Exactly as written, print each record in the listing.

DATA FOR THE TASK below:

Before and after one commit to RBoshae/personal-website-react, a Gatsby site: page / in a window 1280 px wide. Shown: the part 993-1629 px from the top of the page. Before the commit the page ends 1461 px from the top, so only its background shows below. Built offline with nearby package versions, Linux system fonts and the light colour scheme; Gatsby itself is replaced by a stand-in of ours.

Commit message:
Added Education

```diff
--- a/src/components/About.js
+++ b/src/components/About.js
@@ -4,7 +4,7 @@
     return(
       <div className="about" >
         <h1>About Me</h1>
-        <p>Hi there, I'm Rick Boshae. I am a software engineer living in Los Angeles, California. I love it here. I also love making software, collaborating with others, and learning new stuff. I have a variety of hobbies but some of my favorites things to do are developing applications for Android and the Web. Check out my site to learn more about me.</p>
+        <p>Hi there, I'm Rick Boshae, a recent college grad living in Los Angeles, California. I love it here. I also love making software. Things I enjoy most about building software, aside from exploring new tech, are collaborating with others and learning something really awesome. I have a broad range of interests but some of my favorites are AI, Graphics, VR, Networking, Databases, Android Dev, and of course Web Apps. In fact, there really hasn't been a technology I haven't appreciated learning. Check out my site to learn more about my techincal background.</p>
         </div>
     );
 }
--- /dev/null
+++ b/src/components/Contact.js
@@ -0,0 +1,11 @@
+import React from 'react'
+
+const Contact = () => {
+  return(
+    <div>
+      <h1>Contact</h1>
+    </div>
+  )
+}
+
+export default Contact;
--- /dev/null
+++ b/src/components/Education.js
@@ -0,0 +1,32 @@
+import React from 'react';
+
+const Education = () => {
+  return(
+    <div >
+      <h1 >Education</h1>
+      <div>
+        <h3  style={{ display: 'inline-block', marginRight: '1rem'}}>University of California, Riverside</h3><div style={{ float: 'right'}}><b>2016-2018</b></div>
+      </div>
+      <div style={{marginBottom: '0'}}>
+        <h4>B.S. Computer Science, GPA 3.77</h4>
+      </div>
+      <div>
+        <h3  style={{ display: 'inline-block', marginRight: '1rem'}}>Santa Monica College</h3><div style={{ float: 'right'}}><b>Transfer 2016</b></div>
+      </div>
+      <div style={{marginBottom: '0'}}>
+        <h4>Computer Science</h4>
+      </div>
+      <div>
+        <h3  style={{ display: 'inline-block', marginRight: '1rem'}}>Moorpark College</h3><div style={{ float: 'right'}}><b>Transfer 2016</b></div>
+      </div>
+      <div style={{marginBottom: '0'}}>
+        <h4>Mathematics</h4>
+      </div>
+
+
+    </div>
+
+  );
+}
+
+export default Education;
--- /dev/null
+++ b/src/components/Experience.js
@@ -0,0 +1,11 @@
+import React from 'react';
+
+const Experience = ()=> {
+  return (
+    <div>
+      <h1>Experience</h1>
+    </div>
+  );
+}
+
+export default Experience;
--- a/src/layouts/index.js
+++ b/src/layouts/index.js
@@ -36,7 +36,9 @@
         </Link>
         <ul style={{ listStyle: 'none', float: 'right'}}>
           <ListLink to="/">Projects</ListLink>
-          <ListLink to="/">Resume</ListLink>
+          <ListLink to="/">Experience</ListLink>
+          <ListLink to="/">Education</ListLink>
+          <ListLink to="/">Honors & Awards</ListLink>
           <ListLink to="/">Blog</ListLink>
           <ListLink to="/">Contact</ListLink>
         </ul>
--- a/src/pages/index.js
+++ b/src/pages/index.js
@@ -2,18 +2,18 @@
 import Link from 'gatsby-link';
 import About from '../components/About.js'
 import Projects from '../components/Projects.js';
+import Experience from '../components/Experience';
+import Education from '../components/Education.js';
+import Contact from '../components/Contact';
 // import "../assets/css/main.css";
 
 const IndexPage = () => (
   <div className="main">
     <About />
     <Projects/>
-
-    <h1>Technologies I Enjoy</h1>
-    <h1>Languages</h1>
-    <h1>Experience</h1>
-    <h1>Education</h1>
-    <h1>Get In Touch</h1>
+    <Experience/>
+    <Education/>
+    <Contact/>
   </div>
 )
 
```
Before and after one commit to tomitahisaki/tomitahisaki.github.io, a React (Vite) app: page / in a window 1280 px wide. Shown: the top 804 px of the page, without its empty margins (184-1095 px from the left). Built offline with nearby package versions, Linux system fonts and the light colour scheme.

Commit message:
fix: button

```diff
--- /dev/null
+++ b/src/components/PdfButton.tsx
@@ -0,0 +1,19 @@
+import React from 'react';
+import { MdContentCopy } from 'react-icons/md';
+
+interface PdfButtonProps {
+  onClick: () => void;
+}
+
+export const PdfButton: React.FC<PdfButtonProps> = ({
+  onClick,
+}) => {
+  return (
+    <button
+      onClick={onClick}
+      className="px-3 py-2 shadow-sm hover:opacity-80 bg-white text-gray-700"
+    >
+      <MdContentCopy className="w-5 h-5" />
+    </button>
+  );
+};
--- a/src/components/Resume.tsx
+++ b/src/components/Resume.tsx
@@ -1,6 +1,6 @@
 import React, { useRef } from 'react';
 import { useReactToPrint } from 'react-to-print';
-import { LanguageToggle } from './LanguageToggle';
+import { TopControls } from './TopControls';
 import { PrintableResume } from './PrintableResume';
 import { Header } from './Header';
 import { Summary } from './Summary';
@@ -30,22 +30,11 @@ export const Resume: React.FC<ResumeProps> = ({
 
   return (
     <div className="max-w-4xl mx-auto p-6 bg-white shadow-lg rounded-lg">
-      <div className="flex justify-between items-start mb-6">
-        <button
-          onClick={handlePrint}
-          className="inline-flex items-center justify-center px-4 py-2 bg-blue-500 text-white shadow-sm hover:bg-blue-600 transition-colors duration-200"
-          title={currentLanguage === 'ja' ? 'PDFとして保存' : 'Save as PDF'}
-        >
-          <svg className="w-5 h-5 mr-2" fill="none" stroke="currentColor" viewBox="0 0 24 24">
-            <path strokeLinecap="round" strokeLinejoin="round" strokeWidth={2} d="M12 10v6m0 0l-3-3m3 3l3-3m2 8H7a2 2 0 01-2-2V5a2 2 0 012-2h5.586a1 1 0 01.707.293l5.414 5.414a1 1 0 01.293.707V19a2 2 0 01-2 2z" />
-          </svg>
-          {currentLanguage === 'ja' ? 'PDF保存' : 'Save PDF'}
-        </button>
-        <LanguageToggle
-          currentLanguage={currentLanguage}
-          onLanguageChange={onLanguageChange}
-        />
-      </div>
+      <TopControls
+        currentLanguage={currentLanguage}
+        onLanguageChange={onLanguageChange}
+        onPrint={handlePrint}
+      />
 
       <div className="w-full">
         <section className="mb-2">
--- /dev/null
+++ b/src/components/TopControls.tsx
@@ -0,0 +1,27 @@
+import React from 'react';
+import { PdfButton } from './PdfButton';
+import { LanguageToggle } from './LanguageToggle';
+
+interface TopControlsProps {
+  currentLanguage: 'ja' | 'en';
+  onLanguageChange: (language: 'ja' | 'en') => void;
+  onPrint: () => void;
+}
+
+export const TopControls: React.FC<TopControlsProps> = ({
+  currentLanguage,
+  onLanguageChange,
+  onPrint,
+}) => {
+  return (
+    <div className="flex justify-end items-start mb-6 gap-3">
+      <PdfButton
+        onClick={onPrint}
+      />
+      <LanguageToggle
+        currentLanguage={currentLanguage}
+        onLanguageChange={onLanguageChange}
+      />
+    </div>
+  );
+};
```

End of DATA FOR THE TASK.

> **ANSWER**:
Before and after one commit to RBoshae/personal-website-react, a Gatsby site: page / in a window 1280 px wide. Shown: the part 993-1629 px from the top of the page. Before the commit the page ends 1461 px from the top, so only its background shows below. Built offline with nearby package versions, Linux system fonts and the light colour scheme; Gatsby itself is replaced by a stand-in of ours.

Commit message:
Added Education

```diff
--- a/src/components/About.js
+++ b/src/components/About.js
@@ -4,7 +4,7 @@
     return(
       <div className="about" >
         <h1>About Me</h1>
-        <p>Hi there, I'm Rick Boshae. I am a software engineer living in Los Angeles, California. I love it here. I also love making software, collaborating with others, and learning new stuff. I have a variety of hobbies but some of my favorites things to do are developing applications for Android and the Web. Check out my site to learn more about me.</p>
+        <p>Hi there, I'm Rick Boshae, a recent college grad living in Los Angeles, California. I love it here. I also love making software. Things I enjoy most about building software, aside from exploring new tech, are collaborating with others and learning something really awesome. I have a broad range of interests but some of my favorites are AI, Graphics, VR, Networking, Databases, Android Dev, and of course Web Apps. In fact, there really hasn't been a technology I haven't appreciated learning. Check out my site to learn more about my techincal background.</p>
         </div>
     );
 }
--- /dev/null
+++ b/src/components/Contact.js
@@ -0,0 +1,11 @@
+import React from 'react'
+
+const Contact = () => {
+  return(
+    <div>
+      <h1>Contact</h1>
+    </div>
+  )
+}
+
+export default Contact;
--- /dev/null
+++ b/src/components/Education.js
@@ -0,0 +1,32 @@
+import React from 'react';
+
+const Education = () => {
+  return(
+    <div >
+      <h1 >Education</h1>
+      <div>
+        <h3  style={{ display: 'inline-block', marginRight: '1rem'}}>University of California, Riverside</h3><div style={{ float: 'right'}}><b>2016-2018</b></div>
+      </div>
+      <div style={{marginBottom: '0'}}>
+        <h4>B.S. Computer Science, GPA 3.77</h4>
+      </div>
+      <div>
+        <h3  style={{ display: 'inline-block', marginRight: '1rem'}}>Santa Monica College</h3><div style={{ float: 'right'}}><b>Transfer 2016</b></div>
+      </div>
+      <div style={{marginBottom: '0'}}>
+        <h4>Computer Science</h4>
+      </div>
+      <div>
+        <h3  style={{ display: 'inline-block', marginRight: '1rem'}}>Moorpark College</h3><div style={{ float: 'right'}}><b>Transfer 2016</b></div>
+      </div>
+      <div style={{marginBottom: '0'}}>
+        <h4>Mathematics</h4>
+      </div>
+
+
+    </div>
+
+  );
+}
+
+export default Education;
--- /dev/null
+++ b/src/components/Experience.js
@@ -0,0 +1,11 @@
+import React from 'react';
+
+const Experience = ()=> {
+  return (
+    <div>
+      <h1>Experience</h1>
+    </div>
+  );
+}
+
+export default Experience;
--- a/src/layouts/index.js
+++ b/src/layouts/index.js
@@ -36,7 +36,9 @@
         </Link>
         <ul style={{ listStyle: 'none', float: 'right'}}>
           <ListLink to="/">Projects</ListLink>
-          <ListLink to="/">Resume</ListLink>
+          <ListLink to="/">Experience</ListLink>
+          <ListLink to="/">Education</ListLink>
+          <ListLink to="/">Honors & Awards</ListLink>
           <ListLink to="/">Blog</ListLink>
           <ListLink to="/">Contact</ListLink>
         </ul>
--- a/src/pages/index.js
+++ b/src/pages/index.js
@@ -2,18 +2,18 @@
 import Link from 'gatsby-link';
 import About from '../components/About.js'
 import Projects from '../components/Projects.js';
+import Experience from '../components/Experience';
+import Education from '../components/Education.js';
+import Contact from '../components/Contact';
 // import "../assets/css/main.css";
 
 const IndexPage = () => (
   <div className="main">
     <About />
     <Projects/>
-
-    <h1>Technologies I Enjoy</h1>
-    <h1>Languages</h1>
-    <h1>Experience</h1>
-    <h1>Education</h1>
-    <h1>Get In Touch</h1>
+    <Experience/>
+    <Education/>
+    <Contact/>
   </div>
 )
 
```
Before and after one commit to tomitahisaki/tomitahisaki.github.io, a React (Vite) app: page / in a window 1280 px wide. Shown: the top 804 px of the page, without its empty margins (184-1095 px from the left). Built offline with nearby package versions, Linux system fonts and the light colour scheme.

Commit message:
fix: button

```diff
--- /dev/null
+++ b/src/components/PdfButton.tsx
@@ -0,0 +1,19 @@
+import React from 'react';
+import { MdContentCopy } from 'react-icons/md';
+
+interface PdfButtonProps {
+  onClick: () => void;
+}
+
+export const PdfButton: React.FC<PdfButtonProps> = ({
+  onClick,
+}) => {
+  return (
+    <button
+      onClick={onClick}
+      className="px-3 py-2 shadow-sm hover:opacity-80 bg-white text-gray-700"
+    >
+      <MdContentCopy className="w-5 h-5" />
+    </button>
+  );
+};
--- a/src/components/Resume.tsx
+++ b/src/components/Resume.tsx
@@ -1,6 +1,6 @@
 import React, { useRef } from 'react';
 import { useReactToPrint } from 'react-to-print';
-import { LanguageToggle } from './LanguageToggle';
+import { TopControls } from './TopControls';
 import { PrintableResume } from './PrintableResume';
 import { Header } from './Header';
 import { Summary } from './Summary';
@@ -30,22 +30,11 @@ export const Resume: React.FC<ResumeProps> = ({
 
   return (
     <div className="max-w-4xl mx-auto p-6 bg-white shadow-lg rounded-lg">
-      <div className="flex justify-between items-start mb-6">
-        <button
-          onClick={handlePrint}
-          className="inline-flex items-center justify-center px-4 py-2 bg-blue-500 text-white shadow-sm hover:bg-blue-600 transition-colors duration-200"
-          title={currentLanguage === 'ja' ? 'PDFとして保存' : 'Save as PDF'}
-        >
-          <svg className="w-5 h-5 mr-2" fill="none" stroke="currentColor" viewBox="0 0 24 24">
-            <path strokeLinecap="round" strokeLinejoin="round" strokeWidth={2} d="M12 10v6m0 0l-3-3m3 3l3-3m2 8H7a2 2 0 01-2-2V5a2 2 0 012-2h5.586a1 1 0 01.707.293l5.414 5.414a1 1 0 01.293.707V19a2 2 0 01-2 2z" />
-          </svg>
-          {currentLanguage === 'ja' ? 'PDF保存' : 'Save PDF'}
-        </button>
-        <LanguageToggle
-          currentLanguage={currentLanguage}
-          onLanguageChange={onLanguageChange}
-        />
-      </div>
+      <TopControls
+        currentLanguage={currentLanguage}
+        onLanguageChange={onLanguageChange}
+        onPrint={handlePrint}
+      />
 
       <div className="w-full">
         <section className="mb-2">
--- /dev/null
+++ b/src/components/TopControls.tsx
@@ -0,0 +1,27 @@
+import React from 'react';
+import { PdfButton } from './PdfButton';
+import { LanguageToggle } from './LanguageToggle';
+
+interface TopControlsProps {
+  currentLanguage: 'ja' | 'en';
+  onLanguageChange: (language: 'ja' | 'en') => void;
+  onPrint: () => void;
+}
+
+export const TopControls: React.FC<TopControlsProps> = ({
+  currentLanguage,
+  onLanguageChange,
+  onPrint,
+}) => {
+  return (
+    <div className="flex justify-end items-start mb-6 gap-3">
+      <PdfButton
+        onClick={onPrint}
+      />
+      <LanguageToggle
+        currentLanguage={currentLanguage}
+        onLanguageChange={onLanguageChange}
+      />
+    </div>
+  );
+};
```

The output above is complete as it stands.